When I switched to an Olympic Recurve I did it at a remarkably low price. Everything from stabilizers, tab, stand, limbs, sight – everything for $460.00. The riser and limbs set me back $249.98. A riser purchased for $149.99 bucks and limbs for $99.99. I was pleased.
There seemed to be no point in playing top dollar to try something of which I had very little exposure. Heck, my arrows cost $4.42 each.
Sadly, my low-end riser reached its limit – 26,011 arrows. It was at that point the little red Galaxy Tourch gave up.
The inexpensive bow did a good job for 200 days of shooting. Then, it broke in two on arrow number 26,011. It had given all it had. Even the last arrow, launched from an exploding riser, hit the target.
I really enjoyed that little bow and am sad to see if go.
I figured I call Lancaster Archery and let them know hoping the bow was under warranty. This happened late in the day so; again, I figured I call the next day.
When I got to this computer the next morning I had a message waiting from Lancaster Archery’s Supply’s (LAS) Southern sales representative. He wanted me to call him when I got a chance. Okay.
When the riser broke I was shooting with George Ryals, IV. He’s the USA Archery Head Coach for the Paralympics Archery Team. He took a picture of the broken riser.

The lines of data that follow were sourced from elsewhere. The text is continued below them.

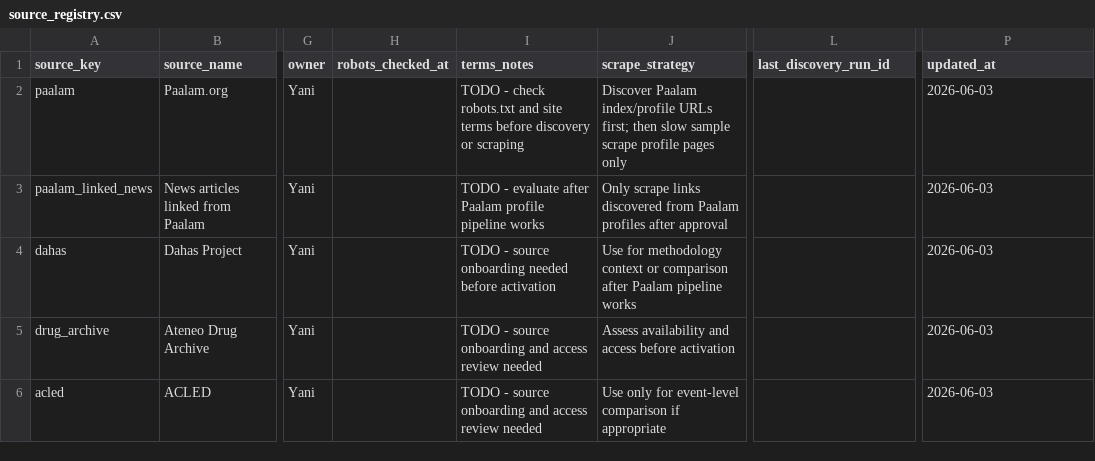
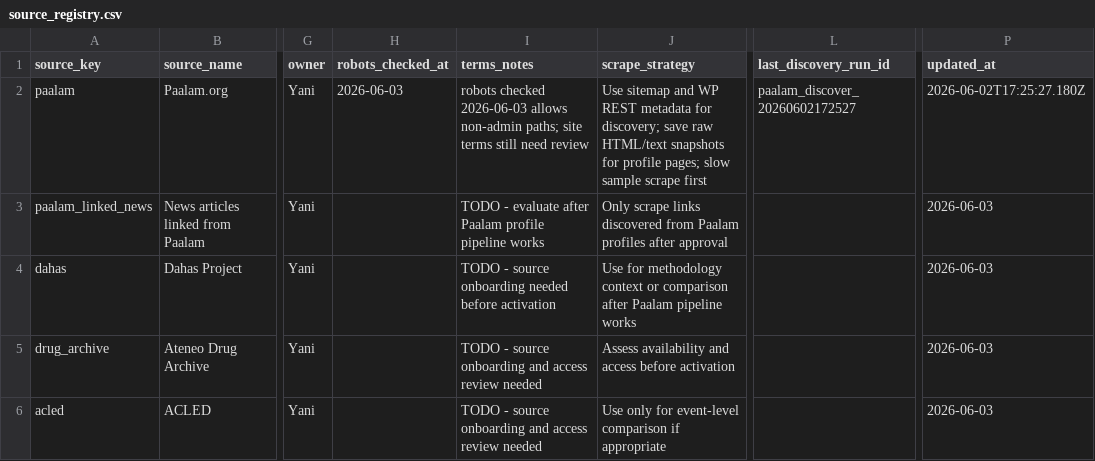
Before and after one commit to yanicells/wod-victims, a CSV file: data/ops/source_registry.csv, drawn as a sheet; only a part is shown, gaps mark what is left out; the diff names each change by its address in the sheet, - before the commit and + after, or states it on an @@ line.

Commit message:
feat: init paalam scrapper

```diff
--- a/data/ops/source_registry.csv
+++ b/data/ops/source_registry.csv
-H2 (robots_checked_at): (empty)
+H2 (robots_checked_at): 2026-06-03
-I2 (terms_notes): TODO - check robots.txt and site terms before discovery or scraping
+I2 (terms_notes): robots checked 2026-06-03 allows non-admin paths; site terms still need review
-J2 (scrape_strategy): Discover Paalam index/profile URLs first; then slow sample scrape profile pages only
+J2 (scrape_strategy): Use sitemap and WP REST metadata for discovery; save raw HTML/text snapshots for profile pages; slow sample scrape first
-L2 (last_discovery_run_id): (empty)
+L2 (last_discovery_run_id): paalam_discover_20260602172527
-P2 (updated_at): 2026-06-03
+P2 (updated_at): 2026-06-02T17:25:27.180Z
```
Also changed, not shown: 15 other files.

Apparently, some of the folks at Lancaster Archery follow Coach Ryals on social media and they saw the picture online.
Before I called the LAS sales representative, it was too early in the morning, I checked my email. There was an email from LAS informing me that a new riser had been shipped to me. It was less than 18 hours since the ole riser had failed.
Once the morning had worn on a bit I called the LAS sales representative, Tony. I know Tony from archery here in Georgia. He wanted me to know that the riser, which had busted was out of stock and that LAS had shipped me an upgrade. They also included a t-shirt, pouch and hat in the shipment.
Admittedly, I was surprised. That really is unparalleled customer service.